3 Of Cups: Tell Me Who We Were Before Life Made Us

This is a poetry anthology about imagined histories. Their guidelines say:

“We want to read your takes on fairy tales, folklore, and urban legends. Send us your creation myths, founding myths, Greek, Haitian, Indian, and Mancunian myths. We want to see your counterfactuals, your apocryphals, your ‘What If’s? We want to know, who do you think we are, were, or could be?”

Poets can send up to three poems. For more details, click here.

  • Deadline: November 8, 2020
  • Length: Any length; up to three poems
  • Pay: £60 + royalties

World Weaver Press: New Tales of Fairy Godmothers

They want short fiction about fairy godmothers. Their guidelines say:

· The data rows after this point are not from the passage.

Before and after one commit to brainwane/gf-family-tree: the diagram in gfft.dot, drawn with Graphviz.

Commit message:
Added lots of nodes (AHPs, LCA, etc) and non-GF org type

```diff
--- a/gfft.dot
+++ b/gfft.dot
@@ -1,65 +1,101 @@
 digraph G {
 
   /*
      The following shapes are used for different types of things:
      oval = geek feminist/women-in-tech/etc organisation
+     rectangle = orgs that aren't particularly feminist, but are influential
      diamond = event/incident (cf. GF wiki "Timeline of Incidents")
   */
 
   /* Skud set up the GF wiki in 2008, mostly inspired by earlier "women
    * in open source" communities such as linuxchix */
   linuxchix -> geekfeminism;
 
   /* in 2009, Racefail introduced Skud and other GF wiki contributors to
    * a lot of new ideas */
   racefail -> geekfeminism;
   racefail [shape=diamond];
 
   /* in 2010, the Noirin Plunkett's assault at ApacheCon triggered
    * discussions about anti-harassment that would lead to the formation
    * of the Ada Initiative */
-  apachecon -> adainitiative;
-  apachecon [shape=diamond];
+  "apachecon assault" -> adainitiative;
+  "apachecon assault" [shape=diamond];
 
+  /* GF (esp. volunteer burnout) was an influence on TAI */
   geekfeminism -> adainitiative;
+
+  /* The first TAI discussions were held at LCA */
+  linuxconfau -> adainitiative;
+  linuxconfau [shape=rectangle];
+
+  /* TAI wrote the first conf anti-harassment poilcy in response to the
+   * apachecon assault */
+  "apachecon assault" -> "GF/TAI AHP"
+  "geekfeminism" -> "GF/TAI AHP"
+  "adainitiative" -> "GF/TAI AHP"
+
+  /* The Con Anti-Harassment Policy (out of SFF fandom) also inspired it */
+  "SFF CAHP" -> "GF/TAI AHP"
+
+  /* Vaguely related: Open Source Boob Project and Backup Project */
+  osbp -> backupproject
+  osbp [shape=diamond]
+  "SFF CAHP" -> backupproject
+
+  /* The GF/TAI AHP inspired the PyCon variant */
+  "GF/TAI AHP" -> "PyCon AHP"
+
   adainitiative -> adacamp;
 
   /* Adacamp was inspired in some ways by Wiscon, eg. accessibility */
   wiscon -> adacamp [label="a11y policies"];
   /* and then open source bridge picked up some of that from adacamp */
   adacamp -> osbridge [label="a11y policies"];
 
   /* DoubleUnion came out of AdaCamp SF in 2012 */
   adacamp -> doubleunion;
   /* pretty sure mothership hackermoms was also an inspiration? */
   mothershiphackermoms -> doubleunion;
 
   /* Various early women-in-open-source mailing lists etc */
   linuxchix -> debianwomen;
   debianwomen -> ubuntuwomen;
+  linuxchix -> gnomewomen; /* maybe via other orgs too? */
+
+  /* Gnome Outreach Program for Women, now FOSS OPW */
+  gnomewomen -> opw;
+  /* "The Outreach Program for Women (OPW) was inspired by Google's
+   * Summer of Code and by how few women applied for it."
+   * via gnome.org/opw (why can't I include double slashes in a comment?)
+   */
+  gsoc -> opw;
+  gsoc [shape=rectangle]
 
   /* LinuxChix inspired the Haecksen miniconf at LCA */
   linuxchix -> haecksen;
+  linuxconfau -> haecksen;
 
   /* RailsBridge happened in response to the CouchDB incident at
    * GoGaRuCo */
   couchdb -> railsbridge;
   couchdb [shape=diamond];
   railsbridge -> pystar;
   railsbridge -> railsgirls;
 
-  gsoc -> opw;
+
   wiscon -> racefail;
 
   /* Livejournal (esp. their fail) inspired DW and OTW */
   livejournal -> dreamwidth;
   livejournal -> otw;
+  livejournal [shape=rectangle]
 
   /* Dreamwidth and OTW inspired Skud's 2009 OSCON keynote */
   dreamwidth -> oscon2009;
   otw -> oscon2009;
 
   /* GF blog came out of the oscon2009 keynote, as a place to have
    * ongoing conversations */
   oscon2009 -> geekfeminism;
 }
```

“Use your magic to come up with tales that illuminate, investigate, or turn the fairy godmother trope on its head. Origin stories are welcome, but so are stories about fairy godfathers, fairy godparents, mundane godparents who find themselves in magical situations, the beneficiaries (or victims) of fairy godmothering—you get the idea.

You can use existing fairy tales for inspiration or create a brand new story. What if Cinderella hates everything the fairy godmother does for her?

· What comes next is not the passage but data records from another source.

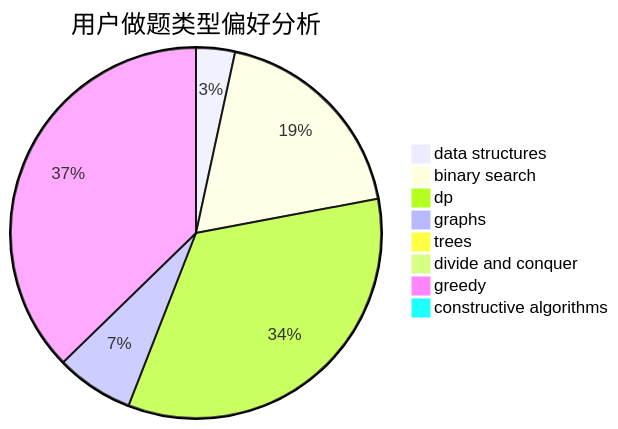
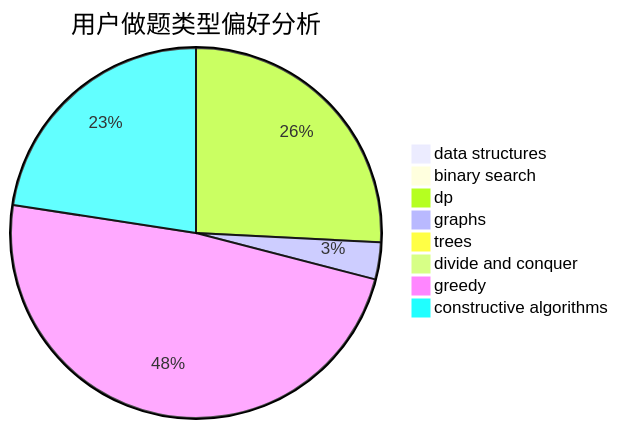
The second of 3 diagrams in docs/user/u1712.md (sherpahu/cfrs.github.io), drawn with Mermaid before and after one commit. The commit also changed other lines of this file and 2770 other files, not shown here.

````diff
--- a/docs/user/u1712.md
+++ b/docs/user/u1712.md
@@ -23,11 +23,11 @@
 ```mermaid
 pie title 用户做题类型偏好分析
-    "data structures" :  2
-    "binary search" :  11
-    "dp" :  20
-    "graphs" :  4
+    "data structures" :  0
+    "binary search" :  0
+    "dp" :  8
+    "graphs" :  1
     "trees" :  0
     "divide and conquer" :  0
-    "greedy" :  22
-    "constructive algorithms" :  0
+    "greedy" :  15
+    "constructive algorithms" :  7
 ```
````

Or, think about retelling “The Goose Girl” from the horse Falada’s point of view. Can the Giant’s wife in “Jack and the Beanstalk” be seen as a fairy godmother?”

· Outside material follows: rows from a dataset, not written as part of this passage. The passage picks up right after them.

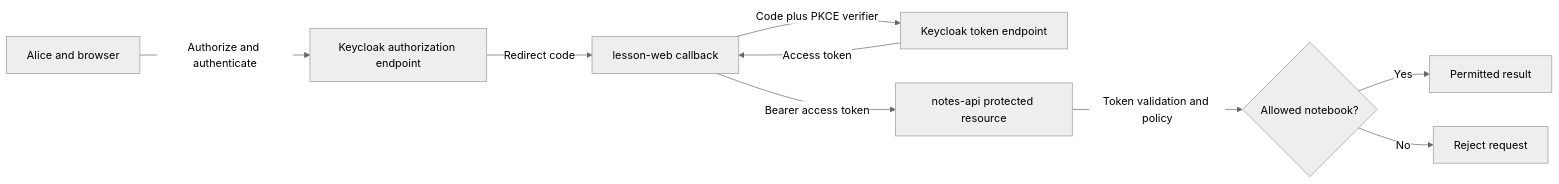
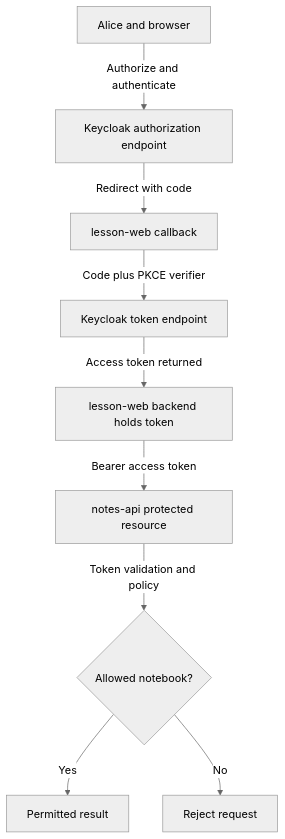
One commit to MSKazemi/security changed the first of 3 diagrams in docs/11-authorization-code-vs-access-token.md. Above: the diagram before and after it, drawn with Mermaid (neutral theme). The commit also changed 22 other files, not shown here.

First line of the commit message:
Publish complete 17-chapter teaching set: roadmap, flows, device flow, deployment, BFF, keycloak-js and CDN chapters with text-first slides

````diff
--- a/docs/11-authorization-code-vs-access-token.md
+++ b/docs/11-authorization-code-vs-access-token.md
@@ -38,11 +38,11 @@
 ```mermaid
-flowchart LR
+flowchart TB
     U["Alice and browser"] -->|"Authorize and authenticate"| K["Keycloak authorization endpoint"]
-    K -->|"Redirect code"| C["lesson-web callback"]
+    K -->|"Redirect with code"| C["lesson-web callback"]
     C -->|"Code plus PKCE verifier"| T["Keycloak token endpoint"]
-    T -->|"Access token"| C
-    C -->|"Bearer access token"| A["notes-api protected resource"]
+    T -->|"Access token returned"| C2["lesson-web backend holds token"]
+    C2 -->|"Bearer access token"| A["notes-api protected resource"]
     A -->|"Token validation and policy"| P{"Allowed notebook?"}
     P -->|"Yes"| OK["Permitted result"]
     P -->|"No"| NO["Reject request"]
 ```
````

The editor is looking for subverted tales or new tales about wonder and transformation. Stories set outside of dominant, Western culture are very welcome, as are new fairy godmother tales about and by people who aren’t usually represented in “classic” fairy tales.

You can get the full details here.

  • Deadline: November 15, 2020
  • Length: 4,000 to 7,500 words
  • Pay: $0.01 per word

Flame Tree Publishing: Beyond the Veil

This is a call for horror fiction. They accept all sorts of horror content, and the anthology, titled Beyond the Veil, will be published worldwide in hardcover and paperback.

To find out more, click here.

  • Deadline: November 15, 2020
  • Length: Successful applicants will be between 3,000 to 5,000 words.
  • Pay: $0.08 per word

Death Throes Webzine: Horrific Holiday Edition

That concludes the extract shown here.